WHAT TO PRODUCE: Each line of the records that includes "sections" should be found and copied.

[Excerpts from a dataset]

■ ■ ■ ■

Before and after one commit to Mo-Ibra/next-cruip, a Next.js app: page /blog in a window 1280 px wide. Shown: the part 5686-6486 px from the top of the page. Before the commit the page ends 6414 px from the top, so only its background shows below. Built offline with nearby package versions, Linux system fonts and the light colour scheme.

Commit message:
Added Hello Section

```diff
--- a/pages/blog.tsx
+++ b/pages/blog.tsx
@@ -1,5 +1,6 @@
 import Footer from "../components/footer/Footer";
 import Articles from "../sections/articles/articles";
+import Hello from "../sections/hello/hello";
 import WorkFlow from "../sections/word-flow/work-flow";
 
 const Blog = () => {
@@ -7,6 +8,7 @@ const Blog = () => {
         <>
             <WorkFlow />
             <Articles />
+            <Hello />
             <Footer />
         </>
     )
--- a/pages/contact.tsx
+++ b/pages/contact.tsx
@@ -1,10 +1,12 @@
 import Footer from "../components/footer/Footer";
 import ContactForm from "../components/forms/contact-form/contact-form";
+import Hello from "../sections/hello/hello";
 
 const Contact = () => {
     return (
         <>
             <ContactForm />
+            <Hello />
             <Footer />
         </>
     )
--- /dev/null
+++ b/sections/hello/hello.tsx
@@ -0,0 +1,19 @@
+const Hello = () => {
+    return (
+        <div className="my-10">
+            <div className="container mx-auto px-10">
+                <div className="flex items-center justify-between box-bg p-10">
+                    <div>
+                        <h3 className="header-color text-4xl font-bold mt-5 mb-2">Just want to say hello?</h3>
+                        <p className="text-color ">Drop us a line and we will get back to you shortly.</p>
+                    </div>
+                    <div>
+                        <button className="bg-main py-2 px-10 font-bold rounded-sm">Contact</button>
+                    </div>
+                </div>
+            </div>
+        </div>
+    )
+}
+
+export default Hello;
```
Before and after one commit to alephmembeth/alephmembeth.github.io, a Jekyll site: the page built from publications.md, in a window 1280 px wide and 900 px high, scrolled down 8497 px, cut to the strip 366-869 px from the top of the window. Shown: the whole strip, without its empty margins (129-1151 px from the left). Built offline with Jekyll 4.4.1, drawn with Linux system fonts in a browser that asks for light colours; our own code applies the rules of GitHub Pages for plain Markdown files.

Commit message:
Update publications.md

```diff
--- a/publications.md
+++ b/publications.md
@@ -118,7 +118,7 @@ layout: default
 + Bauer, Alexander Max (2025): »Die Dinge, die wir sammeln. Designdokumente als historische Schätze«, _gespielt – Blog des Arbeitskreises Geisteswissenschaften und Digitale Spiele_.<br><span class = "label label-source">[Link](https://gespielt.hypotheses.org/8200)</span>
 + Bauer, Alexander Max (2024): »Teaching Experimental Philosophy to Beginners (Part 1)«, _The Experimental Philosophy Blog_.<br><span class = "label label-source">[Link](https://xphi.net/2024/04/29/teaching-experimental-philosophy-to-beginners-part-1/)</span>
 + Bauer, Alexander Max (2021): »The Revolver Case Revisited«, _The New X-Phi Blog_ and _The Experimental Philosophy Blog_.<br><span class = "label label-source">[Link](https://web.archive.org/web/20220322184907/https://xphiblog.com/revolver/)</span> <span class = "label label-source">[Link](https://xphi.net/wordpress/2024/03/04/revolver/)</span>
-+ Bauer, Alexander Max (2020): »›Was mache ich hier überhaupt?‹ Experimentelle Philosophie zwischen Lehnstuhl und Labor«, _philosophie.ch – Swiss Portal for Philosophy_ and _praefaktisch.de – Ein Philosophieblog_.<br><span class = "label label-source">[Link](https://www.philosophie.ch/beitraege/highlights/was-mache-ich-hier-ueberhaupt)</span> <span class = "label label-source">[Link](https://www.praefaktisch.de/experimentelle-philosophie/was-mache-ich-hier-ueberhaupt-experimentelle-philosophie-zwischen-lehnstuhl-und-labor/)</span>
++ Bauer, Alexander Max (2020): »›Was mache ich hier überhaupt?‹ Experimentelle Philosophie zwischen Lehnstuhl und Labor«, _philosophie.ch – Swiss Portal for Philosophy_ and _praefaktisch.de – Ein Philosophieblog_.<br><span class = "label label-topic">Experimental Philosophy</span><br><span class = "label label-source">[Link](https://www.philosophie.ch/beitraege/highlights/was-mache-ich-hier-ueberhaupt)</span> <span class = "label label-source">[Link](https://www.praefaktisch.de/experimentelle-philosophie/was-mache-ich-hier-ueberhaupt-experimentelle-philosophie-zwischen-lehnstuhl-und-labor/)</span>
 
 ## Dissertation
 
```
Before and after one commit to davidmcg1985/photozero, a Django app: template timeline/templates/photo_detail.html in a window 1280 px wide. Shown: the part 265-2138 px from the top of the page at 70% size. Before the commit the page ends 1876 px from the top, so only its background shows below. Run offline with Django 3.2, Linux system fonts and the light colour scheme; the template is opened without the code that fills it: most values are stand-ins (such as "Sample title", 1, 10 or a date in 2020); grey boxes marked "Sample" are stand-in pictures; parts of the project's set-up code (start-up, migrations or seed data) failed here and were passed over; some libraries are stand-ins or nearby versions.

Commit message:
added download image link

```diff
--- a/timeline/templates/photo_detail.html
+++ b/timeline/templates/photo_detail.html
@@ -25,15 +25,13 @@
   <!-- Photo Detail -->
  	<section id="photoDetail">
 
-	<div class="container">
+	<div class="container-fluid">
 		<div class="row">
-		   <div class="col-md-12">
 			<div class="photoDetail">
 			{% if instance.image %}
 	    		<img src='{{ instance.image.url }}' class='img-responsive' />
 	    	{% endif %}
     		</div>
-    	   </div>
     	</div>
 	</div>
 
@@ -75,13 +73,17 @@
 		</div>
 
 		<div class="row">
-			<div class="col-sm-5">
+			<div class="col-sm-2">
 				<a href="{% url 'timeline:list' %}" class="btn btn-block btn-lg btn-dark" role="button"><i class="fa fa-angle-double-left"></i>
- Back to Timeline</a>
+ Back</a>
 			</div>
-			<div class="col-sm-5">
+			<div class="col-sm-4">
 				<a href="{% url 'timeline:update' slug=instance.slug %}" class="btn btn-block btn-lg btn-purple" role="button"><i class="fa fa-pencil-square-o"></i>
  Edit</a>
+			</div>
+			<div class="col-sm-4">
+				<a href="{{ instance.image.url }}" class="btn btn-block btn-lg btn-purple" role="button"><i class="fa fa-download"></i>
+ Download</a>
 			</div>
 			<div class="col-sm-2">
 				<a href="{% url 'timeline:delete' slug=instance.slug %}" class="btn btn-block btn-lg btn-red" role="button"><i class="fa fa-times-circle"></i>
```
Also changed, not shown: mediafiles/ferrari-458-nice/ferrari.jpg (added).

■ ■ ■ ■

ANSWER SPACE:
 import Articles from "../sections/articles/articles";
+import Hello from "../sections/hello/hello";
 import WorkFlow from "../sections/word-flow/work-flow";
+import Hello from "../sections/hello/hello";
+++ b/sections/hello/hello.tsx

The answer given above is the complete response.